Task instructions — Your answer is the listing, printed exactly as given.

Data shown —
▼

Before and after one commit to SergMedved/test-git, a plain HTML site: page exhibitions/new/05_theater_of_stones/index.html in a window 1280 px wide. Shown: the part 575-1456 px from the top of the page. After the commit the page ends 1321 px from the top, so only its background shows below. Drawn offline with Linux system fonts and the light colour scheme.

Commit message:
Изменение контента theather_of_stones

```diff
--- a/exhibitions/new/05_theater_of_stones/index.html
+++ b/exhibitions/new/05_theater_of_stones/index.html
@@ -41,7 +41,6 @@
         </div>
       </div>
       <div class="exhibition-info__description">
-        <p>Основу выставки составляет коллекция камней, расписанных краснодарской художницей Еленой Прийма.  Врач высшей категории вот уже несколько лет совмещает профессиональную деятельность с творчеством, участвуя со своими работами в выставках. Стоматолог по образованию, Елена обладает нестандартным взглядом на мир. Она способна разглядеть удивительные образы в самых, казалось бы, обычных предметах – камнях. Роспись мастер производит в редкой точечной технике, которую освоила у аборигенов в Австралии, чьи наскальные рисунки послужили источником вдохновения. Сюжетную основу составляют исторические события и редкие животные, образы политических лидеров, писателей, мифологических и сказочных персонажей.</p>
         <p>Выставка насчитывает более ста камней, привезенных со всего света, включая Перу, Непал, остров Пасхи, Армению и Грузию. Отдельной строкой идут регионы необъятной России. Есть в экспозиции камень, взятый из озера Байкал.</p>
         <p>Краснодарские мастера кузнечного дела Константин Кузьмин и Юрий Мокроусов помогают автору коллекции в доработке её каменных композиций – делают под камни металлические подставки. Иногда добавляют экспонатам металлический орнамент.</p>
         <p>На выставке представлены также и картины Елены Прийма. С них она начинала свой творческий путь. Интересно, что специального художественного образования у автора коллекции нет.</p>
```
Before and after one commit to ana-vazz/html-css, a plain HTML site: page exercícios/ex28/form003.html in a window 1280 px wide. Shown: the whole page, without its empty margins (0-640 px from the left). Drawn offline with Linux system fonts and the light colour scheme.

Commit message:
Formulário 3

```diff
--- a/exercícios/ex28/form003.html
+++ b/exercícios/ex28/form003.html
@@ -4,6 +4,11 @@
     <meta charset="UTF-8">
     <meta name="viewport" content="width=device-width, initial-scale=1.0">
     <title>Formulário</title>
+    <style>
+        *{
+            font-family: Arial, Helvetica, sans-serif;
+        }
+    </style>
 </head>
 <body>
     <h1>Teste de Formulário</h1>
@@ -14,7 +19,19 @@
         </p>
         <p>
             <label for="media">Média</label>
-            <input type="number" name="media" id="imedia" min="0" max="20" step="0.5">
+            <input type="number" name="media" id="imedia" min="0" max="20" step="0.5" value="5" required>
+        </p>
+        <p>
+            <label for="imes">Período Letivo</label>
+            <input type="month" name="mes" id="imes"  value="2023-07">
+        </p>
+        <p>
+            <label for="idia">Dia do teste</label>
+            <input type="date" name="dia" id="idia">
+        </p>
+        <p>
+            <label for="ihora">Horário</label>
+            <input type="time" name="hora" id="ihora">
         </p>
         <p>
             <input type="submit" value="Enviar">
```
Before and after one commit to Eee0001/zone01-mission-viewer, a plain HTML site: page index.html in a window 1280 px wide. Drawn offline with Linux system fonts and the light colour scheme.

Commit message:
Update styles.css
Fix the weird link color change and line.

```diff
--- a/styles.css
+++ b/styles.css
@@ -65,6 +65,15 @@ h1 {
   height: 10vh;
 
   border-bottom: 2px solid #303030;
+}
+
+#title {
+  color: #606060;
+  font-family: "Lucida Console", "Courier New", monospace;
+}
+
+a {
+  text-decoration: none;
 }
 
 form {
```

▲

Output for this task —
Before and after one commit to SergMedved/test-git, a plain HTML site: page exhibitions/new/05_theater_of_stones/index.html in a window 1280 px wide. Shown: the part 575-1456 px from the top of the page. After the commit the page ends 1321 px from the top, so only its background shows below. Drawn offline with Linux system fonts and the light colour scheme.

Commit message:
Изменение контента theather_of_stones

```diff
--- a/exhibitions/new/05_theater_of_stones/index.html
+++ b/exhibitions/new/05_theater_of_stones/index.html
@@ -41,7 +41,6 @@
         </div>
       </div>
       <div class="exhibition-info__description">
-        <p>Основу выставки составляет коллекция камней, расписанных краснодарской художницей Еленой Прийма.  Врач высшей категории вот уже несколько лет совмещает профессиональную деятельность с творчеством, участвуя со своими работами в выставках. Стоматолог по образованию, Елена обладает нестандартным взглядом на мир. Она способна разглядеть удивительные образы в самых, казалось бы, обычных предметах – камнях. Роспись мастер производит в редкой точечной технике, которую освоила у аборигенов в Австралии, чьи наскальные рисунки послужили источником вдохновения. Сюжетную основу составляют исторические события и редкие животные, образы политических лидеров, писателей, мифологических и сказочных персонажей.</p>
         <p>Выставка насчитывает более ста камней, привезенных со всего света, включая Перу, Непал, остров Пасхи, Армению и Грузию. Отдельной строкой идут регионы необъятной России. Есть в экспозиции камень, взятый из озера Байкал.</p>
         <p>Краснодарские мастера кузнечного дела Константин Кузьмин и Юрий Мокроусов помогают автору коллекции в доработке её каменных композиций – делают под камни металлические подставки. Иногда добавляют экспонатам металлический орнамент.</p>
         <p>На выставке представлены также и картины Елены Прийма. С них она начинала свой творческий путь. Интересно, что специального художественного образования у автора коллекции нет.</p>
```
Before and after one commit to ana-vazz/html-css, a plain HTML site: page exercícios/ex28/form003.html in a window 1280 px wide. Shown: the whole page, without its empty margins (0-640 px from the left). Drawn offline with Linux system fonts and the light colour scheme.

Commit message:
Formulário 3

```diff
--- a/exercícios/ex28/form003.html
+++ b/exercícios/ex28/form003.html
@@ -4,6 +4,11 @@
     <meta charset="UTF-8">
     <meta name="viewport" content="width=device-width, initial-scale=1.0">
     <title>Formulário</title>
+    <style>
+        *{
+            font-family: Arial, Helvetica, sans-serif;
+        }
+    </style>
 </head>
 <body>
     <h1>Teste de Formulário</h1>
@@ -14,7 +19,19 @@
         </p>
         <p>
             <label for="media">Média</label>
-            <input type="number" name="media" id="imedia" min="0" max="20" step="0.5">
+            <input type="number" name="media" id="imedia" min="0" max="20" step="0.5" value="5" required>
+        </p>
+        <p>
+            <label for="imes">Período Letivo</label>
+            <input type="month" name="mes" id="imes"  value="2023-07">
+        </p>
+        <p>
+            <label for="idia">Dia do teste</label>
+            <input type="date" name="dia" id="idia">
+        </p>
+        <p>
+            <label for="ihora">Horário</label>
+            <input type="time" name="hora" id="ihora">
         </p>
         <p>
             <input type="submit" value="Enviar">
```
Before and after one commit to Eee0001/zone01-mission-viewer, a plain HTML site: page index.html in a window 1280 px wide. Drawn offline with Linux system fonts and the light colour scheme.

Commit message:
Update styles.css
Fix the weird link color change and line.

```diff
--- a/styles.css
+++ b/styles.css
@@ -65,6 +65,15 @@ h1 {
   height: 10vh;
 
   border-bottom: 2px solid #303030;
+}
+
+#title {
+  color: #606060;
+  font-family: "Lucida Console", "Courier New", monospace;
+}
+
+a {
+  text-decoration: none;
 }
 
 form {
```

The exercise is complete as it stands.